The unidentified employee was seen glancing at the camera during an interview this week on American television news show MSNBC, before briefly making the hand gesture.
He was at a desk in the background as the cable channel spoke to Coast Guard commanding officer captain John Reed in Charleston, South Carolina.
The agency responded swiftly to the ensuing social media backlash.
The incident occurred as MSNBC covered the emergency response to deadly tropical storm Florence, which is drenching the Carolinas.
"Whatever that symbol means, it doesn't reflect the Coast Guard and our core values," Coast Guard lieutenant JB Zorn told NBC News.
"It won't be tolerated."
It is not clear how the thumb-and-forefinger 'OK' hand gesture became associated with "white power".
It apparently began as an online hoax before it was adopted by far-right sympathisers and even some Trump supporters to goad liberals.

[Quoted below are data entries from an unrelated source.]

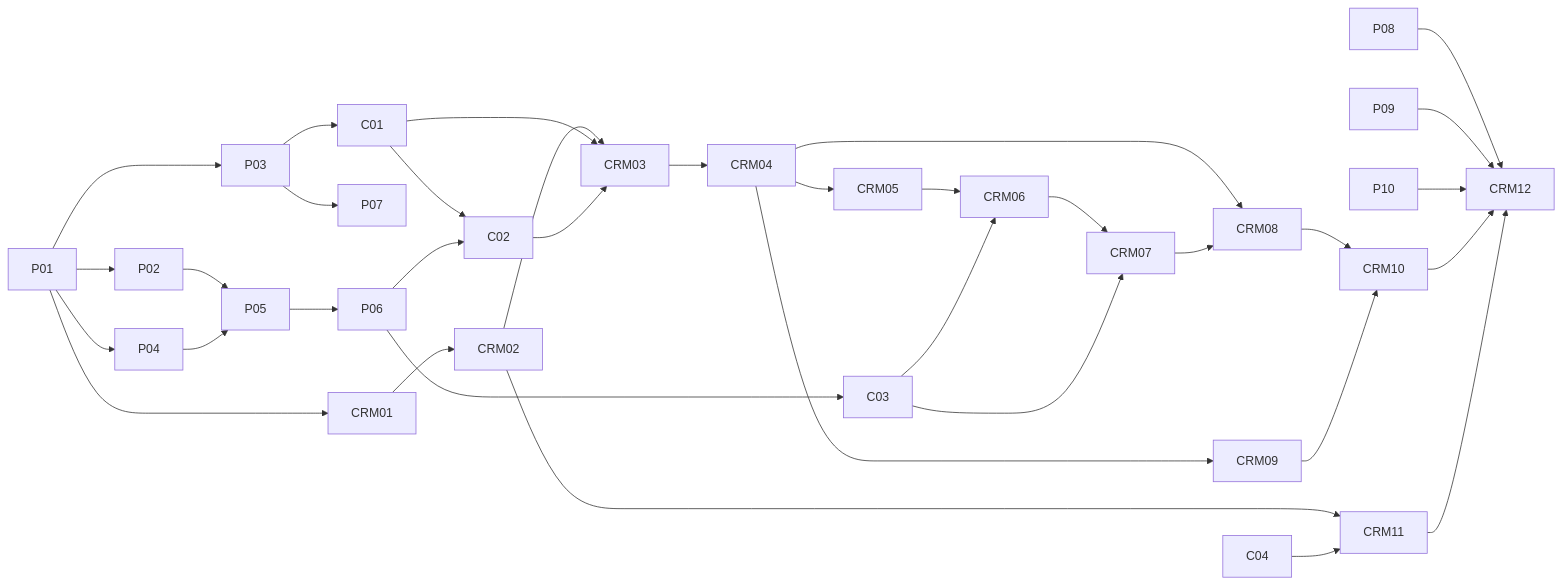
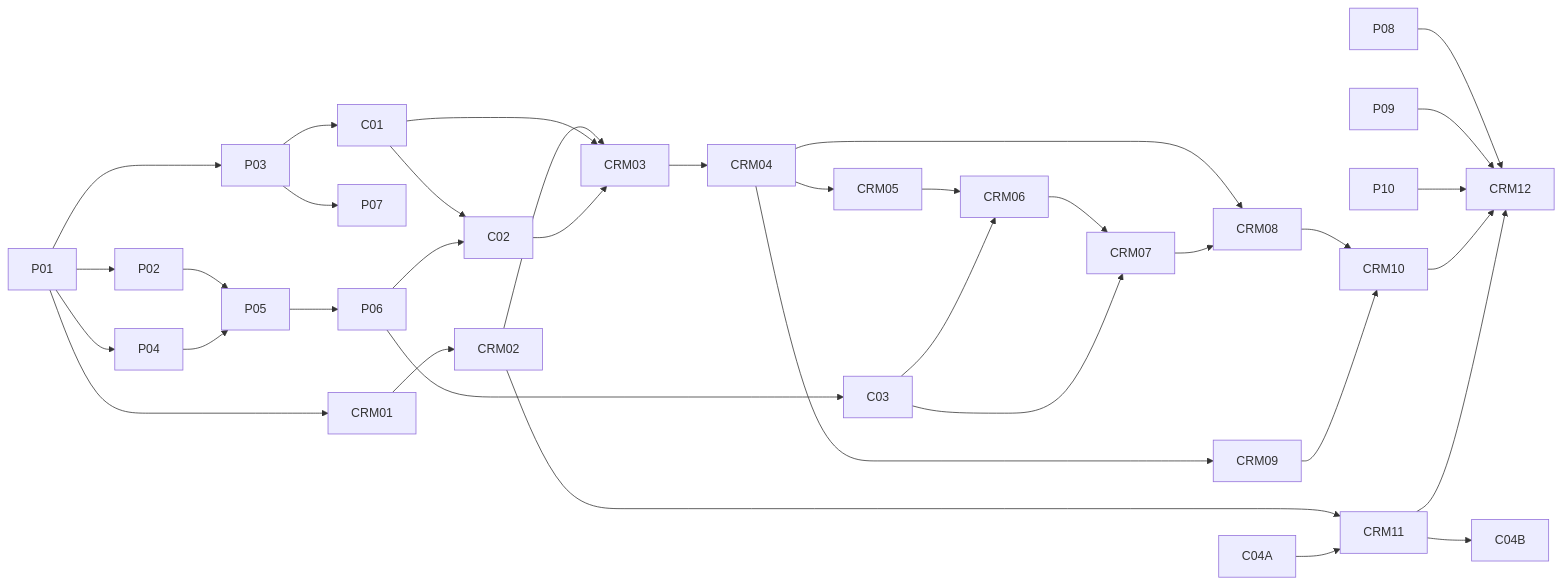
One commit to GTX537/CP6 changed the third of 3 diagrams in docs/crm/CRM-V1-EXECUTABLE-SPEC.md. Above: the diagram before and after it, drawn with Mermaid. The commit also changed other lines of this file and 1 other file, not shown here.

Commit message:
docs(crm): resolve spec review findings

````diff
--- a/docs/crm/CRM-V1-EXECUTABLE-SPEC.md
+++ b/docs/crm/CRM-V1-EXECUTABLE-SPEC.md
@@ -1136,26 +1138,26 @@
 ```mermaid
 flowchart LR
     P01 --> P02 --> P05 --> P06
     P01 --> P03 --> P07
     P01 --> P04 --> P05
     P03 --> C01 --> C02
     P06 --> C02
     P06 --> C03
     P01 --> CRM01 --> CRM02 --> CRM03 --> CRM04 --> CRM05 --> CRM06 --> CRM07
     C01 --> CRM03
     C02 --> CRM03
     C03 --> CRM06
     C03 --> CRM07
     CRM04 --> CRM09
     CRM04 --> CRM08
     CRM07 --> CRM08
     CRM08 --> CRM10
     CRM09 --> CRM10
     CRM02 --> CRM11
-    C04 --> CRM11
+    C04A --> CRM11 --> C04B
     P08 --> CRM12
     P09 --> CRM12
     P10 --> CRM12
     CRM10 --> CRM12
     CRM11 --> CRM12
 ```
````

Earlier this month, left-wing activists accused a former Trump administration official of making the symbol during a Senate hearing.
Zina Bash was pictured sitting in the background during a confirmation hearing for Supreme Court nominee Brett Kavanaugh.
Ms Bash, who is of Jewish-Mexican heritage, was branded a "neo-Nazi" or "white supremacist".
Her husband, Texas prosecutor John Bash, angrily pointed out his wife is the grandchild of Holocaust survivors.
"Everyone tweeting this vicious conspiracy theory should be ashamed of themselves," he said.
"We weren't even familiar with the hateful symbol being attributed to her for the random way she rested her hand during a long hearing."